_Information given:_
* * * * *

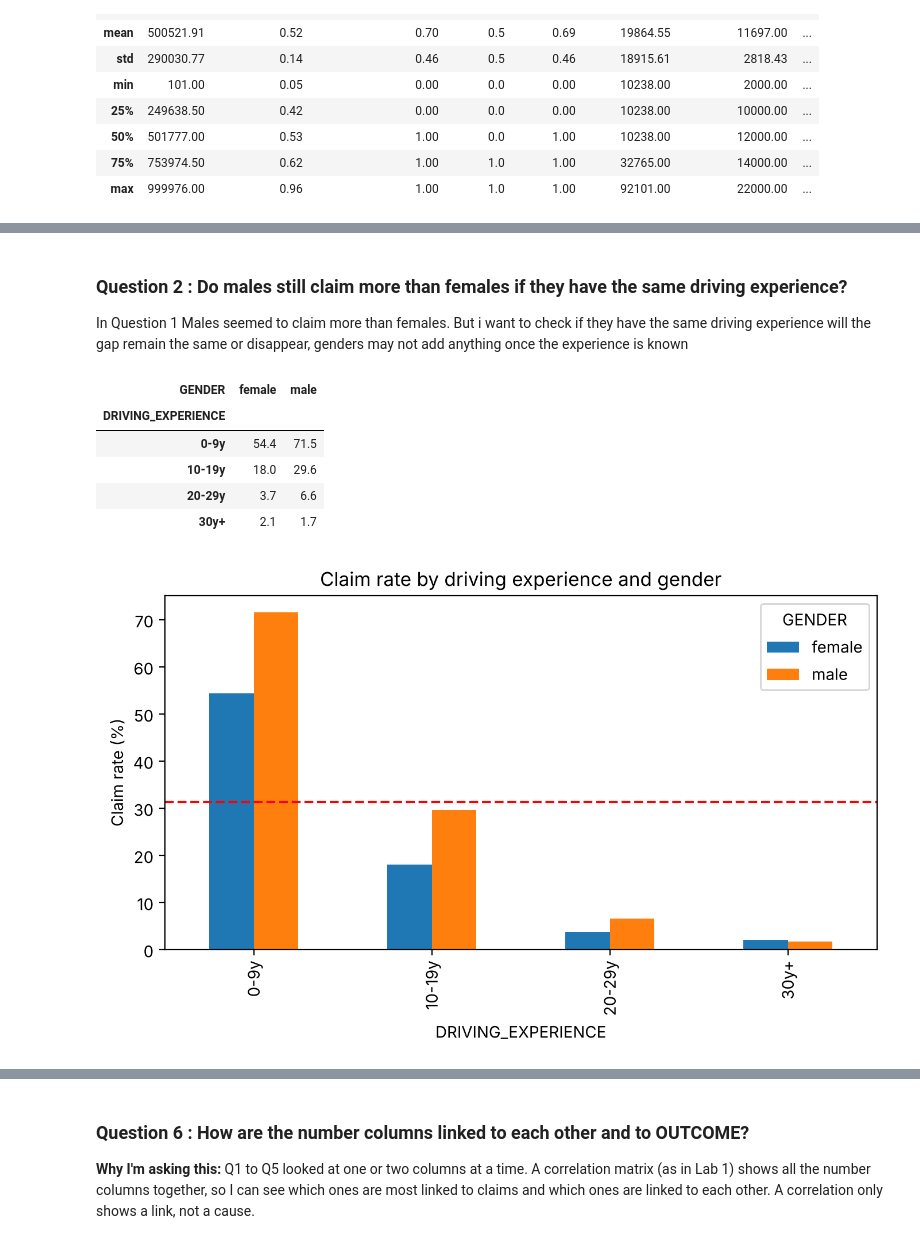
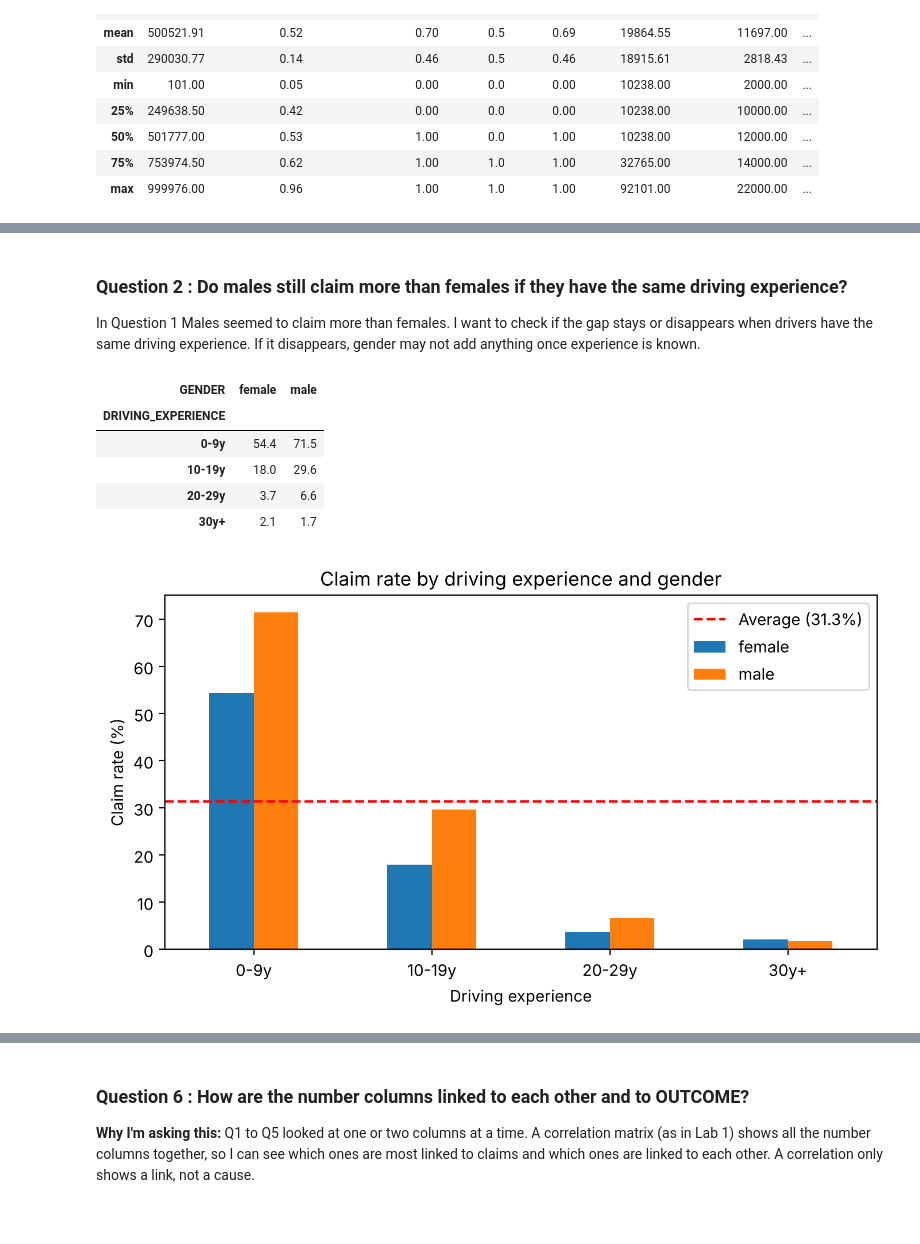
Before and after one commit to EronBaftjari/CA2_DataAnalytics, a Jupyter notebook: notebooks/T00253602_Baftjari_CA2_Notebook.ipynb, the cells around one changed output, grey strips where cells are left out. Saved outputs shown, nothing was run; the diff lists cells and outputs as text; code cells hidden in the pictures.

```diff
--- a/notebooks/T00253602_Baftjari_CA2_Notebook.ipynb
+++ b/notebooks/T00253602_Baftjari_CA2_Notebook.ipynb
@@ -310,28 +299,30 @@ So i cant be for definite which one of these columns actually is likely to cause
 # %% [markdown]
 
 ### Question 2 : Do males still claim more than females if they have the same driving experience?
-In Question 1 Males seemed to claim more than females. But i want to check if they have the same driving experience will the gap remain the same or disappear, genders may not add anything once the experience is known
+In Question 1 Males seemed to claim more than females. I want to check if the gap stays or disappears when drivers have the same driving experience. If it disappears, gender may not add anything once experience is known.
 # %%
 gender_table = pd.crosstab(index=df["DRIVING_EXPERIENCE"],
                            columns=df["GENDER"],
                            values=df["OUTCOME"],
                            aggfunc="mean") * 100
 display(gender_table.round(1))
 
 
-gender_table.plot(kind="bar", figsize=(8, 4))
-plt.axhline(overall_rate, color="red", linestyle="--")
+gender_table.plot(kind="bar", figsize=(8, 4), rot=0)
+plt.axhline(overall_rate, color="red", linestyle="--", label=f"Average ({overall_rate:.1f}%)")
+plt.xlabel("Driving experience")
 plt.ylabel("Claim rate (%)")
+plt.legend()
 plt.title("Claim rate by driving experience and gender")
 plt.show()
 # %% [output]
 | GENDER | female | male |
 | DRIVING_EXPERIENCE |  |  |
 | 0-9y | 54.4 | 71.5 |
 | 10-19y | 18.0 | 29.6 |
 | 20-29y | 3.7 | 6.6 |
 | 30y+ | 2.1 | 1.7 |
-[figure, old version]
+[figure, new version]
 # %% [markdown]
 
 **What these Show**
```
Also changed, not shown: parts of 33 cells of this notebook.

* * * * *

_Task prompt:_ In the records above, find each line with the word "more" and copy it.

_Solution for this task:_
 ### Question 2 : Do males still claim more than females if they have the same driving experience?
-In Question 1 Males seemed to claim more than females. But i want to check if they have the same driving experience will the gap remain the same or disappear, genders may not add anything once the experience is known
+In Question 1 Males seemed to claim more than females. I want to check if the gap stays or disappears when drivers have the same driving experience. If it disappears, gender may not add anything once experience is known.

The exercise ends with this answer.